Participants from the University of Bath, National University of Mongolia, AND Systems Tech LLC, Universite Paul Sabatier Toulouse III, and students who are due to join SAMBa later this year, welcomed the opportunity to work on health and societal challenges, and enjoyed working in diverse teams that brought together different experiences, skills and perspectives.

Problem formulation

Our partners presented high level challenges on computer vision and big data for longitudinal modelling of psoriatic arthritis; bias, random sampling and disease trajectories; rare disease treatment; Mongolian household survey and UNICEF Mongolia survey; COVID19 modelling in Mongolia; and air pollution, weather and lung-related hospital admissions in Ulaanbaatar.

Groups of students, staff and partner representatives shared and discussed potential ideas and approaches which were then explored by teams as mathematical questions were developed. We rounded off the week with excellent presentations from students in their first year of SAMBa, plus other student and academic participants.

We are working with the Royal National Hospital for Rheumatic Diseases and our partners in Mongolia to determine how these questions can be taken forward together, for example as collaborative research projects or potential PhD research.

A warm welcome back to returning SAMBa students

It was wonderful to welcome back previous SAMBa students Tsogii Saizmaa, a member of the Mongolian partner team and academic at the National University of Mongolia (NUM); and Adwaye Rambojun, a member of the NHS partner team and Mathematical Innovation Research Associate at the University of Bath.

Tsogii shared her reflections on the ITT:
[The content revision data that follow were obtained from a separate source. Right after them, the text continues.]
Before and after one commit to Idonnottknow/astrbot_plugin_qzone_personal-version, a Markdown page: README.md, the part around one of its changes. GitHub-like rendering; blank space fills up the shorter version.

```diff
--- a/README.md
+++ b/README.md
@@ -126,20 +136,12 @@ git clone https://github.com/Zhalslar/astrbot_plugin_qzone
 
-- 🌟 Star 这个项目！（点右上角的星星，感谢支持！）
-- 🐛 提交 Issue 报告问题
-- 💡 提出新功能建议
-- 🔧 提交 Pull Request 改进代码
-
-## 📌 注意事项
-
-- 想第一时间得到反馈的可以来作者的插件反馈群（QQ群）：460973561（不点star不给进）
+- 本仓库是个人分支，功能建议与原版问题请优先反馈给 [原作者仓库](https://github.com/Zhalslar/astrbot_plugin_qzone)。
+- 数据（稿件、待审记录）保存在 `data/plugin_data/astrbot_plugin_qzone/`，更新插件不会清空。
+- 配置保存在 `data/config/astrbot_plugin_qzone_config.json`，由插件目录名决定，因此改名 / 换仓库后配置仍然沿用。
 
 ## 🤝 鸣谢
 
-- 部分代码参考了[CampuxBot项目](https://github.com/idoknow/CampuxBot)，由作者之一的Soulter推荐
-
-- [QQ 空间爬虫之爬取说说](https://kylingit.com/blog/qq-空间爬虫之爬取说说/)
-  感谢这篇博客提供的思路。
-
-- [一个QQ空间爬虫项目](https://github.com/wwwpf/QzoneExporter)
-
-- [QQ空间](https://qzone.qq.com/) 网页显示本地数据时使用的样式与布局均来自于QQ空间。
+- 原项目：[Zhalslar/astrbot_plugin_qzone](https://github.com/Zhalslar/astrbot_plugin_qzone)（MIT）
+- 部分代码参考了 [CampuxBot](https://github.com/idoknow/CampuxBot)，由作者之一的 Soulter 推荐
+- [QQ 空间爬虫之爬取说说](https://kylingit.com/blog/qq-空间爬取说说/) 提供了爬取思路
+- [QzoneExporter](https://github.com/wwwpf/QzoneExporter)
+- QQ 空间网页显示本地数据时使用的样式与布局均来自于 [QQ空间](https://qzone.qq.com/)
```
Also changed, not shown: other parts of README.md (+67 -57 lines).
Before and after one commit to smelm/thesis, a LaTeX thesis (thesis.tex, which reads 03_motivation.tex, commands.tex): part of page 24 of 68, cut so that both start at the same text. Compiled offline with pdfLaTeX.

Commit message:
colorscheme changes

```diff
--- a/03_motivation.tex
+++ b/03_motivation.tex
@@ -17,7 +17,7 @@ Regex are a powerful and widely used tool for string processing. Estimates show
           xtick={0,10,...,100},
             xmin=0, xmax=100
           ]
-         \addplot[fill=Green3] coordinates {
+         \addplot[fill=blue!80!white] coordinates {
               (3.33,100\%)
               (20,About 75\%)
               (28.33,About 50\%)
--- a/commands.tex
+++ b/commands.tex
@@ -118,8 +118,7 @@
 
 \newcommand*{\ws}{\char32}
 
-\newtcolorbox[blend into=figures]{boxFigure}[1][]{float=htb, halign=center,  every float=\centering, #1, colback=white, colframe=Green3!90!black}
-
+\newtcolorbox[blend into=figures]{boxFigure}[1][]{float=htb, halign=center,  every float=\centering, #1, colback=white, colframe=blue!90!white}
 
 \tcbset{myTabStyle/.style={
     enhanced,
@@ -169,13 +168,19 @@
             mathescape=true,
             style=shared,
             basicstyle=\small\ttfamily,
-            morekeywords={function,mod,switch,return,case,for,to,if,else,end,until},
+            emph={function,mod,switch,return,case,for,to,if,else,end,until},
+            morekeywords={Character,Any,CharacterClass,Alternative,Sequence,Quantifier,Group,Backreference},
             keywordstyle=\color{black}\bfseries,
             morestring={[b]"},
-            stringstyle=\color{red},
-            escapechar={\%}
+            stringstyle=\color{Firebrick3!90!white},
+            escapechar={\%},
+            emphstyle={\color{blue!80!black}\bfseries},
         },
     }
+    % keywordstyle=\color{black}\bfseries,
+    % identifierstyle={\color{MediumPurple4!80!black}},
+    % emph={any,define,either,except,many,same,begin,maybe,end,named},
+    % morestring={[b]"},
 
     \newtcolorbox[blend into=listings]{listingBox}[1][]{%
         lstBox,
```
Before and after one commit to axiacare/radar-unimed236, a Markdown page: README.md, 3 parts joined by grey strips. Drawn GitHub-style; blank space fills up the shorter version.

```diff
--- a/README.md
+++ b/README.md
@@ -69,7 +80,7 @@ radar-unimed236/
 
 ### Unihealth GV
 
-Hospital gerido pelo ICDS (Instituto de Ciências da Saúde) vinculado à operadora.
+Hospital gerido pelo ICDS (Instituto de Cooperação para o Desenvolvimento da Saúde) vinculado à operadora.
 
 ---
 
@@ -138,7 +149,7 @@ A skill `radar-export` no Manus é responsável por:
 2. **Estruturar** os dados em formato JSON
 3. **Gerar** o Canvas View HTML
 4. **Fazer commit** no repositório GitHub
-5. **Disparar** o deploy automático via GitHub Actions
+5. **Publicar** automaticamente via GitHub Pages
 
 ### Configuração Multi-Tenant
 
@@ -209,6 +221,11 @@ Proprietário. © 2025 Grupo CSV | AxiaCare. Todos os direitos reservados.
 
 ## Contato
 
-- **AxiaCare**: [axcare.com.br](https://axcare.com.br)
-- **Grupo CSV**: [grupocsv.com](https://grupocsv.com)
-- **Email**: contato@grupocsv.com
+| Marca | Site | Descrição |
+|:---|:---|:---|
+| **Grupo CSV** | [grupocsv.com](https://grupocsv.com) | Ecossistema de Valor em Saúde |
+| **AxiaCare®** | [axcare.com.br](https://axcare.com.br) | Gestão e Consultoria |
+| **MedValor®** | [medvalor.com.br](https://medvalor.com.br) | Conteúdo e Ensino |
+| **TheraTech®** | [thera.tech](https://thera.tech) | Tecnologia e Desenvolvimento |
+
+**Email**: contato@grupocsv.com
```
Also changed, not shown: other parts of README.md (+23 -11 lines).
I participated in many ITTs as a student participant but this was my first ITT to involve in the whole process from contacting the partners in Mongolia, discussing their practical problems, working on the problem formulation and holding concluding discussions with the partners. The Mongolian partners were very happy with the whole ITT procedure and the results. Most importantly, they really appreciated the research-based approach to their problems and want to continue our cooperation.

For our colleagues and students at NUM, it was their first ITT experience and we learned a lot. I believe that our students now have a broader vision of how they can proceed with their career after graduation.

Working online and in person

The ITT was hosted online via Teams with opportunities for in-person team working in Bath. To ensure the best possible experience for everyone involved, we replicated the in-person ITT format as far as possible. We encouraged people to take regular breaks from the screen and provided an online art class one evening as well as an evening meal for those based in Bath. We also encouraged participants to walk, run, cycle or swim during the week to see if collectively we could virtually travel the 104 mile distance from the University of Bath to the Embassy of Mongolia, London.

More ITTs to come

We are currently planning for ITT15 which will be held in January 2022.

You can find out more about the ITT model, and read about previous ITTs, on the SAMBa webpage.